    Kempf D, Rode R, Xu Y, et al. The durability of response to protease inhibitor therapy is predicted by viral load, International Workshop on HIV Drug Resistance, Treatment Strategies and Eradication St. Petersburg, FL: June 25-28 1997 (Abstract).Google Scholar
  56. 56.
    Wong JK, Gunthard H, Havlir DV, et al. Reduction of HIV-1 in blood and lymph nodes following potent anti-retroviral therapy and the virologie correlates of treatment failure, Proc Natl Acad Sci USA 1997; 94: 12574–12579.PubMedCrossRefGoogle Scholar
  57. 57.
    Günthard HF, Wong JK, Ignacio CC, et al. HIV replication and genotypic resistance in blood and lymph nodes after one year of potent antiretroviral therapy. J Virol 1998; 72: 2422–2428.PubMedGoogle Scholar
  58. 58.
    Finzi D, Hermankova M, Pierson T, et al. Identification of a reservoir for HIV-1 in patients on highly active antiretroviral therapy. Science. 1997; 278: 1295–1300.PubMedCrossRefGoogle Scholar
  59. 59.
    Wong JK, Hezareh M, Gü nthard H, et al. Recovery of replication-competent HIV despite prolonged suppression of plasma viremia. Science. 1997; 278: 1291–1294.PubMedCrossRefGoogle Scholar
  60. 60.
    Saag MS, Holodniy M, Kuritzkes DR, et al. HIV viral load markers in clinical practice.
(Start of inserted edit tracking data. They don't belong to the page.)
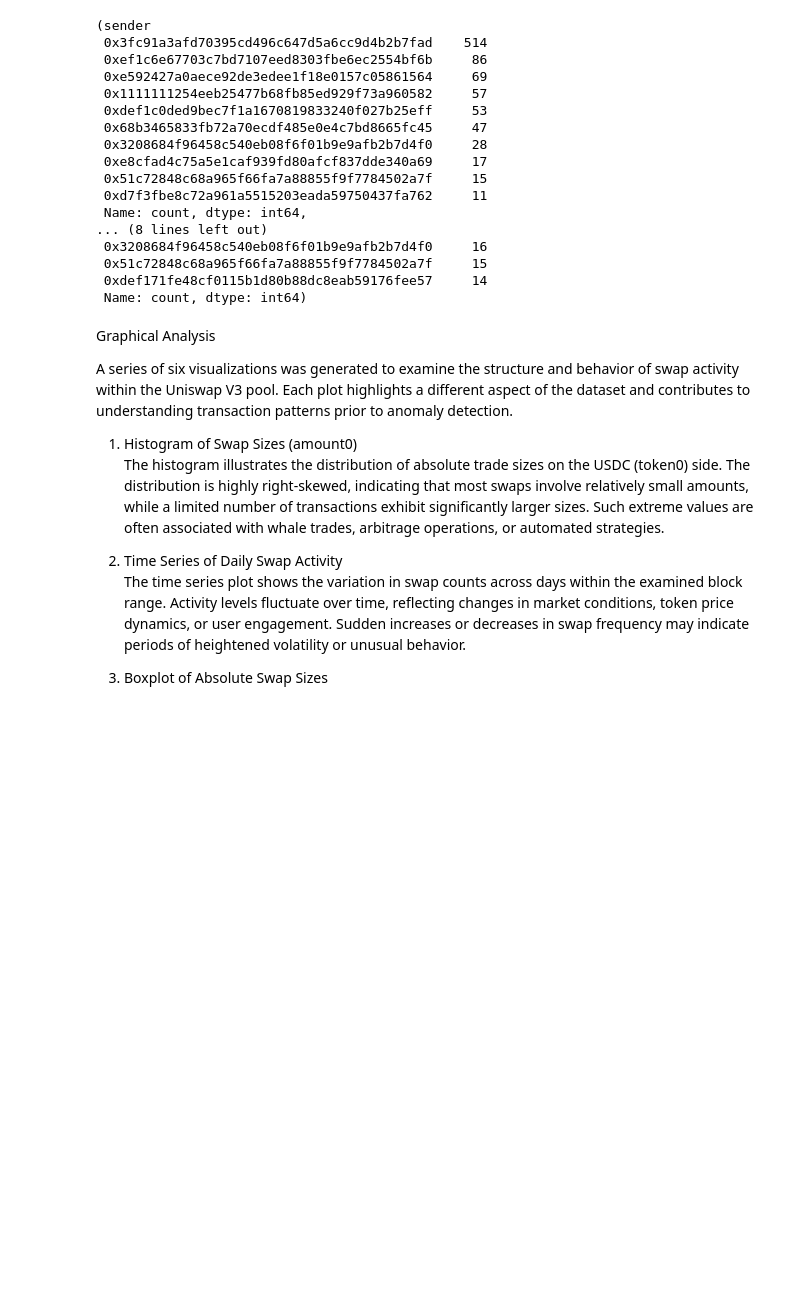
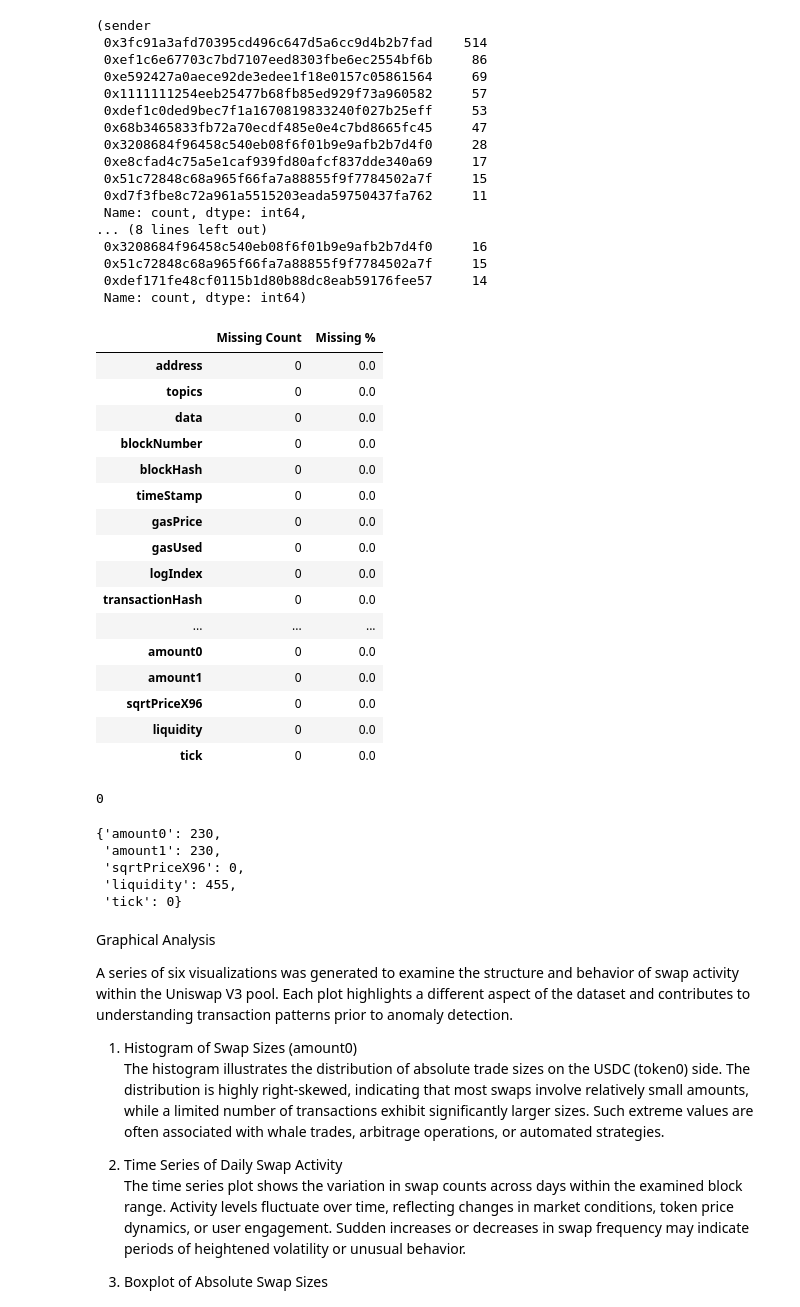
Before and after one commit to minaozdogan/Blockchain-Smart-Contract-Transaction-Anomaly-Detection-Project, a Jupyter notebook: notebooks/data_collection.ipynb, the cells around one changed output. Cells and saved outputs as stored; diff of their text form; code cells hidden in the pictures; blank space fills up the shorter version.

Commit message:
Last update for data collection part.

```diff
--- a/notebooks/data_collection.ipynb
+++ b/notebooks/data_collection.ipynb
@@ -309,6 +308,69 @@ sender_freq, recipient_freq
  0x51c72848c68a965f66fa7a88855f9f7784502a7f     15
  0xdef171fe48cf0115b1d80b88dc8eab59176fee57     14
  Name: count, dtype: int64)
+# %%
+# Missing value count for each column
+missing_counts = logs_clean.isnull().sum()
+
+# Missing value percentages
+missing_percent = (logs_clean.isnull().sum() / len(logs_clean)) * 100
+
+missing_summary = pd.DataFrame({
+    "Missing Count": missing_counts,
+    "Missing %": missing_percent
+})
+
+missing_summary
+# %% [output]
+|  | Missing Count | Missing % |
+| address | 0 | 0.0 |
+| topics | 0 | 0.0 |
+| data | 0 | 0.0 |
+| blockNumber | 0 | 0.0 |
+| blockHash | 0 | 0.0 |
+| timeStamp | 0 | 0.0 |
+| gasPrice | 0 | 0.0 |
+| gasUsed | 0 | 0.0 |
+| logIndex | 0 | 0.0 |
+| transactionHash | 0 | 0.0 |
+| ... | ... | ... |
+| amount0 | 0 | 0.0 |
+| amount1 | 0 | 0.0 |
+| sqrtPriceX96 | 0 | 0.0 |
+| liquidity | 0 | 0.0 |
+| tick | 0 | 0.0 |
+# %%
+# Drop rows where essential numeric values are missing
+cleaned_data = logs_clean.dropna(subset=["amount0", "amount1", "sqrtPriceX96", "liquidity", "tick"])
+
+# How many rows removed?
+removed_rows = len(logs_clean) - len(cleaned_data)
+removed_rows
+# %% [output]
+0
+# %%
+numeric_cols = ["amount0", "amount1", "sqrtPriceX96", "liquidity", "tick"]
+
+outlier_summary = {}
+
+for col in numeric_cols:
+    Q1 = logs_clean[col].quantile(0.25)
+    Q3 = logs_clean[col].quantile(0.75)
+    IQR = Q3 - Q1
+
+    lower_bound = Q1 - 1.5 * IQR
+    upper_bound = Q3 + 1.5 * IQR
+
+    outliers = logs_clean[(logs_clean[col] < lower_bound) | (logs_clean[col] > upper_bound)]
+    outlier_summary[col] = len(outliers)
+
+outlier_summary
+# %% [output]
+{'amount0': 230,
+ 'amount1': 230,
+ 'sqrtPriceX96': 0,
+ 'liquidity': 455,
+ 'tick': 0}
 # %% [markdown]
 Graphical Analysis
 
```
Also changed, not shown: parts of 1 cell of this notebook.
Nature Medicine 1996; 2: 625–629.PubMedCrossRefGoogle Scholar
  61. 61.
    Carpenter CCJ, Fischl MA, Hammer SM, et al. Antiretroviral therapy for HIV infection in 1997: updated recommendations of the International AIDS Society-USA panel. JAMA 1997; 277: 1962–1968.PubMedCrossRefGoogle Scholar

Copyright information

© Springer Science+Business Media New York 1999

Authors and Affiliations

  • Douglas Richman
    • 1
  • Suzanne Crowe
    • 2
  • Katya Harvey
    • 2
  1. 1.Departments of Pathology and MedicineSan Diego Veterans Affairs Medical Center and University of California, San DiegoLa JollaUSA
  2. 2.Macfarlane Burnet Centre for Medical ResearchFairfieldAustralia

Personalised recommendations